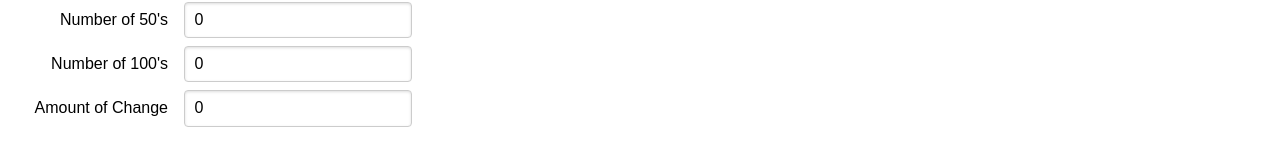
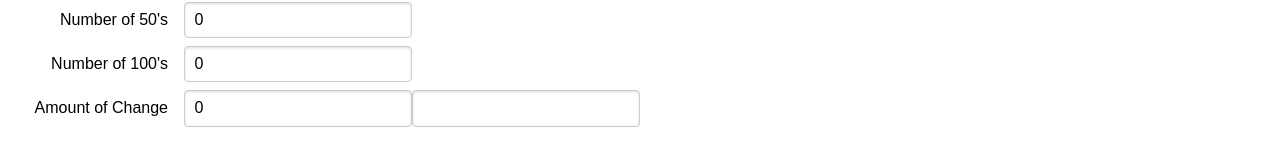
Before and after one commit to AlyxMoon/Simple-Tip-Distribution-Calculator, a Vue app: page / in a window 1280 px wide. Both pictures are taken after a click on the button "Bill Counts". Shown: the part 325-490 px from the top of the page. Built offline with nearby package versions, Linux system fonts and the light colour scheme.

Commit message:
Add an extra input for change

```diff
--- a/src/App.vue
+++ b/src/App.vue
@@ -73,6 +73,9 @@
             <input
               id="change" name="change" type="number" min="0" step="0.01"
               :value="change" @input="changeBillCount({ type: 'change', count: $event.target.value })"  />
+            <input
+              id="change2" name="change2" type="number" min="0" step="0.01"
+              :value="change2" @input="changeBillCount({ type: 'change2', count: $event.target.value })"  />
           </div>
         </fieldset>
       </form>
@@ -152,6 +155,7 @@ export default {
     ...mapState({
       bills: state => state.app.bills,
       change: state => state.app.change,
+      change2: state => state.app.change2,
       employees: state => state.app.employees,
       page: state => state.app.page,
       saving: state => state.app.saving
@@ -253,5 +257,4 @@ input[type=submit] {
   border-bottom-right-radius: 0 !important;
 }
 
-
 </style>
--- a/src/vuex/actions.js
+++ b/src/vuex/actions.js
@@ -14,7 +14,7 @@ export const changePage = ({ commit }, page) => {
 }
 
 export const changeBillCount = ({ commit, state }, { type, count }) => {
-  if (type === 'change') {
+  if (type === 'change' || type === 'change2') {
     commit('SET_CHANGE_COUNT', { count: Number(count) })
   } else {
     commit('SET_BILL_COUNT', { index: state.bills.findIndex(bill => bill.type === type), count: Number(count) })
@@ -56,7 +56,8 @@ export const loadFromStorage = ({ commit, state }) => {
   return Promise.all([
     localForage.getItem('employees'),
     localForage.getItem('bills'),
-    localForage.getItem('change')
+    localForage.getItem('change'),
+    localForage.getItem('change2')
   ])
     .then(values => {
       if (values[0] && values.length > 0) {
@@ -68,6 +69,9 @@ export const loadFromStorage = ({ commit, state }) => {
       if (values[2]) {
         commit('SET_CHANGE_COUNT', { count: values[2] })
       }
+      if (values[3]) {
+        commit('SET_CHANGE_COUNT', { count2: values[3] })
+      }
     })
 }
 
@@ -76,7 +80,8 @@ export const saveToStorage = ({ commit, state }) => {
   return Promise.all([
     localForage.setItem('employees', state.employees),
     localForage.setItem('bills', state.bills),
-    localForage.setItem('change', state.change)
+    localForage.setItem('change', state.change),
+    localForage.setItem('change2', state.change2)
   ])
     .then(() => new Promise(resolve => setTimeout(resolve, 500)))
     .then(() => commit('SET_SAVING', { saving: false }))
--- a/src/vuex/getters.js
+++ b/src/vuex/getters.js
@@ -61,7 +61,7 @@ export const getTotalHours = state => () => {
 }
 
 export const getTotalTips = state => () => {
-  return state.change + state.bills.reduce((sum, bill) => {
+  return state.change2 + state.change + state.bills.reduce((sum, bill) => {
     if (!isNaN(bill.type) && !isNaN(bill.count)) {
       return (bill.type * bill.count) + sum
     }
```
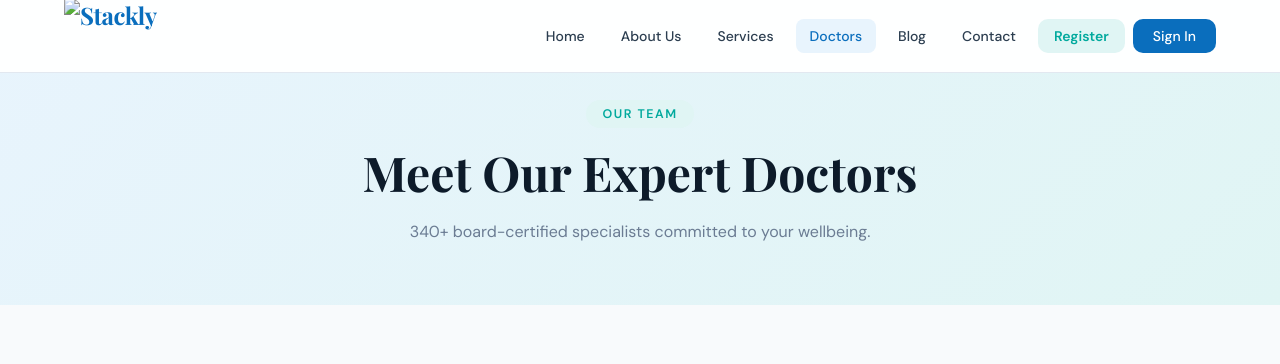
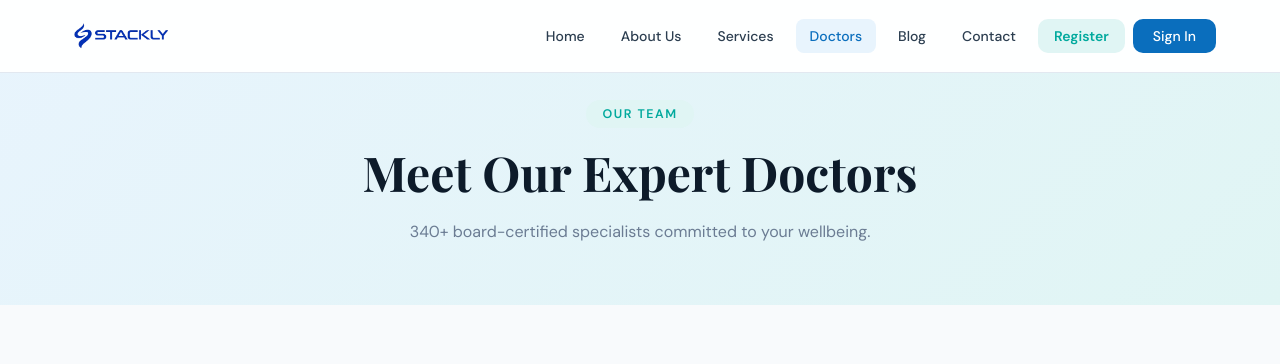
Before and after one commit to dineshsaripirala/Health-care25, a plain HTML site: page doctors.html in a window 1280 px wide. Shown: the top 364 px of the page. Drawn offline with nearby package versions, Linux system fonts and the light colour scheme.

Commit message:
Update doctors.html

```diff
--- a/doctors.html
+++ b/doctors.html
@@ -15,7 +15,7 @@
 <!-- NAV -->
 <nav id="mainNav">
   <div class="nav-inner">
-    <a class="nav-logo" href="index.html"><img src="images/stackly-logo.webp" alt="Stackly" class="nav-logo-img"></a>
+    <a class="nav-logo" href="index.html"><img src="stackly-logo.webp" alt="Stackly" class="nav-logo-img"></a>
     <div class="nav-links">
       <a href="index.html">Home</a>
       <a href="about.html">About Us</a>
```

--------

> [Assigned task]
Nothing but the pictures may be dropped; restate the material word for word.

> [Answer space]
Before and after one commit to AlyxMoon/Simple-Tip-Distribution-Calculator, a Vue app: page / in a window 1280 px wide. Both pictures are taken after a click on the button "Bill Counts". Shown: the part 325-490 px from the top of the page. Built offline with nearby package versions, Linux system fonts and the light colour scheme.

Commit message:
Add an extra input for change

```diff
--- a/src/App.vue
+++ b/src/App.vue
@@ -73,6 +73,9 @@
             <input
               id="change" name="change" type="number" min="0" step="0.01"
               :value="change" @input="changeBillCount({ type: 'change', count: $event.target.value })"  />
+            <input
+              id="change2" name="change2" type="number" min="0" step="0.01"
+              :value="change2" @input="changeBillCount({ type: 'change2', count: $event.target.value })"  />
           </div>
         </fieldset>
       </form>
@@ -152,6 +155,7 @@ export default {
     ...mapState({
       bills: state => state.app.bills,
       change: state => state.app.change,
+      change2: state => state.app.change2,
       employees: state => state.app.employees,
       page: state => state.app.page,
       saving: state => state.app.saving
@@ -253,5 +257,4 @@ input[type=submit] {
   border-bottom-right-radius: 0 !important;
 }
 
-
 </style>
--- a/src/vuex/actions.js
+++ b/src/vuex/actions.js
@@ -14,7 +14,7 @@ export const changePage = ({ commit }, page) => {
 }
 
 export const changeBillCount = ({ commit, state }, { type, count }) => {
-  if (type === 'change') {
+  if (type === 'change' || type === 'change2') {
     commit('SET_CHANGE_COUNT', { count: Number(count) })
   } else {
     commit('SET_BILL_COUNT', { index: state.bills.findIndex(bill => bill.type === type), count: Number(count) })
@@ -56,7 +56,8 @@ export const loadFromStorage = ({ commit, state }) => {
   return Promise.all([
     localForage.getItem('employees'),
     localForage.getItem('bills'),
-    localForage.getItem('change')
+    localForage.getItem('change'),
+    localForage.getItem('change2')
   ])
     .then(values => {
       if (values[0] && values.length > 0) {
@@ -68,6 +69,9 @@ export const loadFromStorage = ({ commit, state }) => {
       if (values[2]) {
         commit('SET_CHANGE_COUNT', { count: values[2] })
       }
+      if (values[3]) {
+        commit('SET_CHANGE_COUNT', { count2: values[3] })
+      }
     })
 }
 
@@ -76,7 +80,8 @@ export const saveToStorage = ({ commit, state }) => {
   return Promise.all([
     localForage.setItem('employees', state.employees),
     localForage.setItem('bills', state.bills),
-    localForage.setItem('change', state.change)
+    localForage.setItem('change', state.change),
+    localForage.setItem('change2', state.change2)
   ])
     .then(() => new Promise(resolve => setTimeout(resolve, 500)))
     .then(() => commit('SET_SAVING', { saving: false }))
--- a/src/vuex/getters.js
+++ b/src/vuex/getters.js
@@ -61,7 +61,7 @@ export const getTotalHours = state => () => {
 }
 
 export const getTotalTips = state => () => {
-  return state.change + state.bills.reduce((sum, bill) => {
+  return state.change2 + state.change + state.bills.reduce((sum, bill) => {
     if (!isNaN(bill.type) && !isNaN(bill.count)) {
       return (bill.type * bill.count) + sum
     }
```
Before and after one commit to dineshsaripirala/Health-care25, a plain HTML site: page doctors.html in a window 1280 px wide. Shown: the top 364 px of the page. Drawn offline with nearby package versions, Linux system fonts and the light colour scheme.

Commit message:
Update doctors.html

```diff
--- a/doctors.html
+++ b/doctors.html
@@ -15,7 +15,7 @@
 <!-- NAV -->
 <nav id="mainNav">
   <div class="nav-inner">
-    <a class="nav-logo" href="index.html"><img src="images/stackly-logo.webp" alt="Stackly" class="nav-logo-img"></a>
+    <a class="nav-logo" href="index.html"><img src="stackly-logo.webp" alt="Stackly" class="nav-logo-img"></a>
     <div class="nav-links">
       <a href="index.html">Home</a>
       <a href="about.html">About Us</a>
```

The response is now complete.